Organizational demographics

SOURCE: Self-reported; last updated 5/6/2022

Who works and leads organizations that serve our diverse communities? GuideStar partnered on this section with CHANGE Philanthropy and Equity in the Center.

Leadership

The organization's leader identifies as:

Race & ethnicity
White/Caucasian/European
Gender identity
Male, Not transgender (cisgender)
Sexual orientation
Gay, Lesbian, Bisexual, or other sexual orientations in the LGBTQIA+ community
Disability status
Person with a disability

Race & ethnicity

Gender identity

 

Sexual orientation

Disability

Equity strategies

Last updated: 05/06/2022

GuideStar partnered with Equity in the Center - an organization that works to shift mindsets, practices, and systems to increase racial equity - to create this section. Learn more
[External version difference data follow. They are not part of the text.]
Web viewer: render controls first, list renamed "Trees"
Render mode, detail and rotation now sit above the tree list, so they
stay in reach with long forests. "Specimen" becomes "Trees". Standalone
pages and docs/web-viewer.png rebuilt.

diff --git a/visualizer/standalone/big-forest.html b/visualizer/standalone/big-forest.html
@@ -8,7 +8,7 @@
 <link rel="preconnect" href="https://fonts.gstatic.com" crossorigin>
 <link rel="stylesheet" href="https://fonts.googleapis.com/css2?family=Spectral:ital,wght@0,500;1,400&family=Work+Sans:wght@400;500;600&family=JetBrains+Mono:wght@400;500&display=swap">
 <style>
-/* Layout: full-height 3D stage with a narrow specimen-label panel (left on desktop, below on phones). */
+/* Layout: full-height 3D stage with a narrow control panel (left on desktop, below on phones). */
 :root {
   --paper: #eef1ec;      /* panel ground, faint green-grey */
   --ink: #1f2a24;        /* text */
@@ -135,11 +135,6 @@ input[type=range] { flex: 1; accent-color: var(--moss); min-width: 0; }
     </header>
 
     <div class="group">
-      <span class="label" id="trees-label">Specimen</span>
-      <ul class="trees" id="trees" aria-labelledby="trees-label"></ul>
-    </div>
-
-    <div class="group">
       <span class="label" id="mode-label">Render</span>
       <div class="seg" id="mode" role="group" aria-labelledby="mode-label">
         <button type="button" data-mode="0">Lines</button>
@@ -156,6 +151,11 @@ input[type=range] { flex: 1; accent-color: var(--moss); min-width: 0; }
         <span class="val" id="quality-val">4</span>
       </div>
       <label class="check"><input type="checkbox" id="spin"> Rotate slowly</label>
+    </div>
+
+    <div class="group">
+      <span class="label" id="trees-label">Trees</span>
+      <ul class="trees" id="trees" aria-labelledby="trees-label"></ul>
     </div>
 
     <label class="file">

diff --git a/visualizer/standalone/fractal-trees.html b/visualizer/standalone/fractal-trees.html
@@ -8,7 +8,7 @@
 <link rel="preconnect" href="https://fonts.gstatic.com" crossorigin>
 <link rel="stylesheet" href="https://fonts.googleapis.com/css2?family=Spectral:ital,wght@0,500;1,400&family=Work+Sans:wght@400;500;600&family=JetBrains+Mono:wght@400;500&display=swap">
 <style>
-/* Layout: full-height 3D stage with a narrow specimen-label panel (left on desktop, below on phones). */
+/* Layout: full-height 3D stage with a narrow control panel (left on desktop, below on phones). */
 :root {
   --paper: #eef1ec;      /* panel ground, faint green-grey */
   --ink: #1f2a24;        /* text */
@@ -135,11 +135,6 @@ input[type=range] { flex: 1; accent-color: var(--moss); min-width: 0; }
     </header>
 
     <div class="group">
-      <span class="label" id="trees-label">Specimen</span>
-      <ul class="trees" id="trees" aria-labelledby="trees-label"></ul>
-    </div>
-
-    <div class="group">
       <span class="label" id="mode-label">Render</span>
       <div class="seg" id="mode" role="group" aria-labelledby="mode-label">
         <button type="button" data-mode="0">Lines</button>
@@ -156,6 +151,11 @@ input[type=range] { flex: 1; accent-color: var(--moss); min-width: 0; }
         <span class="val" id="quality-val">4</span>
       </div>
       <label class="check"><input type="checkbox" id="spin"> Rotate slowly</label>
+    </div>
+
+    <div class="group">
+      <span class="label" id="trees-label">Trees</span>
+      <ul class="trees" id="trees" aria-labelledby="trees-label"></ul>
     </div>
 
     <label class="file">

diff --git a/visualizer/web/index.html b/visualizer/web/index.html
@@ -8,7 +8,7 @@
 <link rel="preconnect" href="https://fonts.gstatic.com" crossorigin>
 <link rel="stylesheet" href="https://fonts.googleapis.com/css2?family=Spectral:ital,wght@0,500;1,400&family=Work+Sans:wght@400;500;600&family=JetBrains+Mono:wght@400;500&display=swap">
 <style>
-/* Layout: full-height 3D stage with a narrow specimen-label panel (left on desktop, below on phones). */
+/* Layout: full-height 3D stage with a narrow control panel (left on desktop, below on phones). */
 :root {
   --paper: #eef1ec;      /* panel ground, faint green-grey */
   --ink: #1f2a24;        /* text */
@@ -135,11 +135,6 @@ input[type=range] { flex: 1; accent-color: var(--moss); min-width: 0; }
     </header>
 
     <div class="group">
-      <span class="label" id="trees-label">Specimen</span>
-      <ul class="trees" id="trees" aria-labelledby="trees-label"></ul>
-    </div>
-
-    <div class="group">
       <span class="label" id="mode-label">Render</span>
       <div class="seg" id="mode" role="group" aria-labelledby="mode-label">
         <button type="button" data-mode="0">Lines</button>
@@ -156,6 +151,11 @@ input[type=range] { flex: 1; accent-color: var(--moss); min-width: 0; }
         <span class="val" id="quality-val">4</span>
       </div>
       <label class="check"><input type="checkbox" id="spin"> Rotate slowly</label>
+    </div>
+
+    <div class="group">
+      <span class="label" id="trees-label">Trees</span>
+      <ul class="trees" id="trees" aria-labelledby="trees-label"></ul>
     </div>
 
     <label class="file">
Data
  • We review compensation data across the organization (and by staff levels) to identify disparities by race.
  • We ask team members to identify racial disparities in their programs and / or portfolios.
  • We analyze disaggregated data and root causes of race disparities that impact the organization's programs, portfolios, and the populations served.
  • We disaggregate data to adjust programming goals to keep pace with changing needs of the communities we support.
  • We employ non-traditional ways of gathering feedback on programs and trainings, which may include interviews, roundtables, and external reviews with/by community stakeholders.
  • We have long-term strategic plans and measurable goals for creating a culture such that one’s race identity has no influence on how they fare within the organization.
Policies and processes
  • We have a promotion process that anticipates and mitigates implicit and explicit biases about people of color serving in leadership positions.
  • We seek individuals from various race backgrounds for board and executive director/CEO positions within our organization.
  • We have community representation at the board level, either on the board itself or through a community advisory board.
  • We help senior leadership understand how to be inclusive leaders with learning approaches that emphasize reflection, iteration, and adaptability.
  • We engage everyone, from the board to staff levels of the organization, in race equity work and ensure that individuals understand their roles in creating culture such that one’s race identity has no influence on how they fare within the organization.